the first of it's kind in the world. Lady Haydn agreed to hand over the railway to
the preservation society who operated it on membership fees, donations and volunteer
The story of those early days of the Talyllyn Railway is vividly told by Tom Rolt,
the TRPS General Manager in 1951-52, in his engaging and often amusing book, Railway
Adventure. When I read the book, I couldn’t put it down, I highly recommend it.
I visited the Talyllyn Railway in 2008 whilst on holiday in Snowdonia. We arrived
with plenty of time to spare so that we could have lunch in the King's Licensed Café,
look around the Narrow Gauge Railway Museum and browse in the Railway Shop.
We bought our tickets on arrival which turned out to be a good thing as quite a queue
had formed shortly before the train's departure. It's surprising how many people
were using the railway in October!
The 7¼ mile journey to Nant Gwernol takes about 55 minutes with delightful views
over the River Farthew valley towards the peak of Cader Idris and through the woods
past Dolgoch Falls.
Upon arrival at Nant Gwernol the locomotive runs around the train on the loop for
the return journey. The train departs for Abergynolwyn about 10 minutes later, the
locomotive is then uncoupled for watering.
The train waits at Abergynolwyn for half an hour so there's time for a cuppa in the
The Quarryman's Caban Tea Room. The journey from Abergynolwyn back to Tywyn Wharf
takes about 45 minutes, a few minutes quicker in this direction as it's downhill!

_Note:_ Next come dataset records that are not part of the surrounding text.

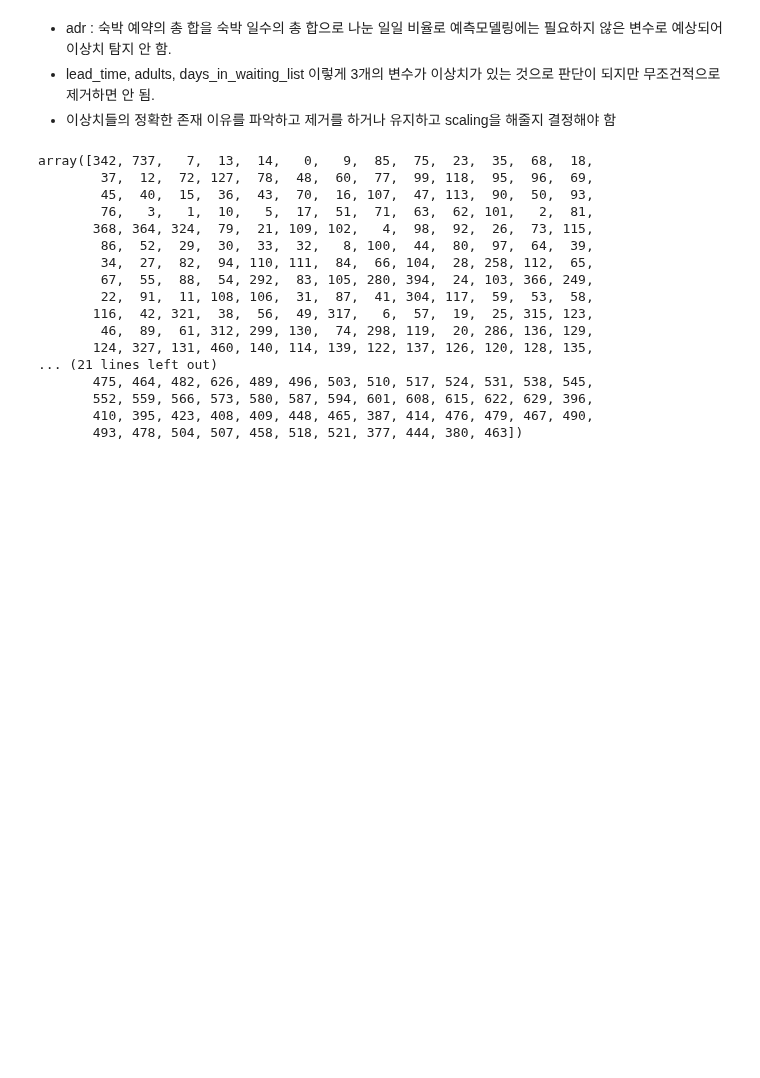
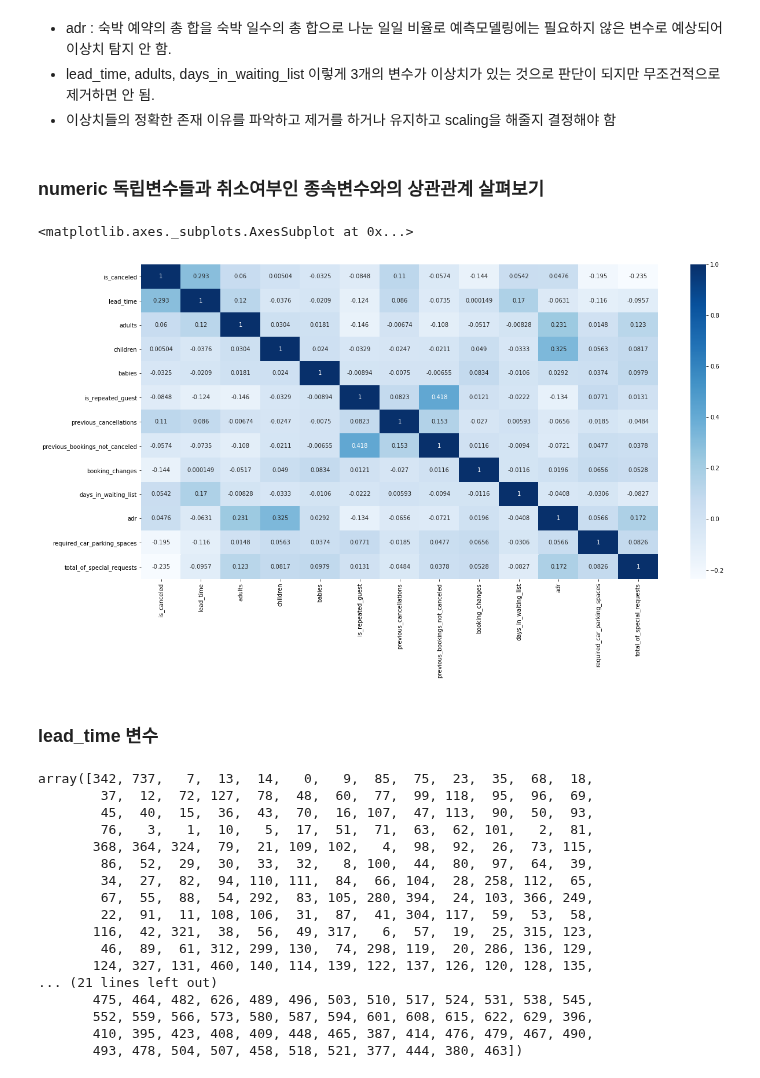
Before and after one commit to young-hun-jo/DataAnalysis, a Jupyter notebook: hotel_booking/prediction_modeling.ipynb, the cells around one changed output. Cells and saved outputs as stored; diff of their text form; code cells hidden in the pictures; blank space fills up the shorter version.

```diff
--- a/hotel_booking/prediction_modeling.ipynb
+++ b/hotel_booking/prediction_modeling.ipynb
@@ -107,6 +108,21 @@ hotel[numeric_cols].describe()
 - adr : 숙박 예약의 총 합을 숙박 일수의 총 합으로 나눈 일일 비율로 예측모델링에는 필요하지 않은 변수로 예상되어 이상치 탐지 안 함.
 -  lead_time, adults, days_in_waiting_list 이렇게 3개의 변수가 이상치가 있는 것으로 판단이 되지만 무조건적으로 제거하면 안 됨.
 -  이상치들의 정확한 존재 이유를 파악하고 제거를 하거나 유지하고 scaling을 해줄지 결정해야 함
+# %% [markdown]
+### numeric 독립변수들과 취소여부인 종속변수와의 상관관계 살펴보기
+# %%
+import matplotlib.pyplot as plt
+import seaborn as sns
+
+numeric_df = hotel[numeric_cols]
+corr = numeric_df.corr()
+plt.figure(figsize=(20,10))
+sns.heatmap(corr, cmap='Blues', annot=True, fmt='.3g')
+# %% [output]
+<matplotlib.axes._subplots.AxesSubplot at 0x...>
+[figure, added]
+# %% [markdown]
+### lead_time 변수
 # %%
 # lead_time 이상치 파악
 # lead_time 값의 종류들 살펴보기 -> 의외로 몇백일 단위의 값들이 많다.. 이상치 제거할 필요보단 정규화시켜주어야 할 듯 싶다.
```
Also changed, not shown: parts of 66 cells of this notebook, 1 other file.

We had a very enjoyable day out, it was especially good to see the railway after
reading so much about it in Tom Rolt's book. We will definitely be returning.